• EXERCISE BRIEF: Lines below that include "class" are the answer; copy each one.

• MATERIAL FOR THIS EXERCISE:
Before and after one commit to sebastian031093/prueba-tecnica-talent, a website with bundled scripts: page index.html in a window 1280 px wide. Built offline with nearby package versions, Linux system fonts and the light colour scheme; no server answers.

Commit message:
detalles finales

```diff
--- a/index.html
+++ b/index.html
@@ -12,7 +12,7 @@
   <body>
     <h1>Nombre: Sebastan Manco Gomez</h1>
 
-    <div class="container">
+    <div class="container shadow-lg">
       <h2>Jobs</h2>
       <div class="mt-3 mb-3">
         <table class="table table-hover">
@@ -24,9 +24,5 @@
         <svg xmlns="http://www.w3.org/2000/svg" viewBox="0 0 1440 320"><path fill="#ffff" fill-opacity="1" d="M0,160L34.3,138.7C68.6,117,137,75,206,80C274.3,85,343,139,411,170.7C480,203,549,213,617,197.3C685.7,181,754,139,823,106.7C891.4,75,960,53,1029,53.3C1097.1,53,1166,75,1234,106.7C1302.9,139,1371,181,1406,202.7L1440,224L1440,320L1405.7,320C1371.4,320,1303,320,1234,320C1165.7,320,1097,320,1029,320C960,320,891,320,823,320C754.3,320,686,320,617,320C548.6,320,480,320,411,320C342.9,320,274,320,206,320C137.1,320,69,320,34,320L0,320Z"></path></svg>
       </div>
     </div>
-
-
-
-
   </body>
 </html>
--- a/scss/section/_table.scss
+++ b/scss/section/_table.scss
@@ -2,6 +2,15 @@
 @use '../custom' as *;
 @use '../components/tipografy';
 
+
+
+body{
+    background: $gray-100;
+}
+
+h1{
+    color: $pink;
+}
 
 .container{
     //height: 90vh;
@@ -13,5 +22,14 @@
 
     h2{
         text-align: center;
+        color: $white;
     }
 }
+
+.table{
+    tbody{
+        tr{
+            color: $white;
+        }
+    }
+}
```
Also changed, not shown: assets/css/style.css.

• RESULT OF THE TASK:
-    <div class="container">
+    <div class="container shadow-lg">
       <div class="mt-3 mb-3">
         <table class="table table-hover">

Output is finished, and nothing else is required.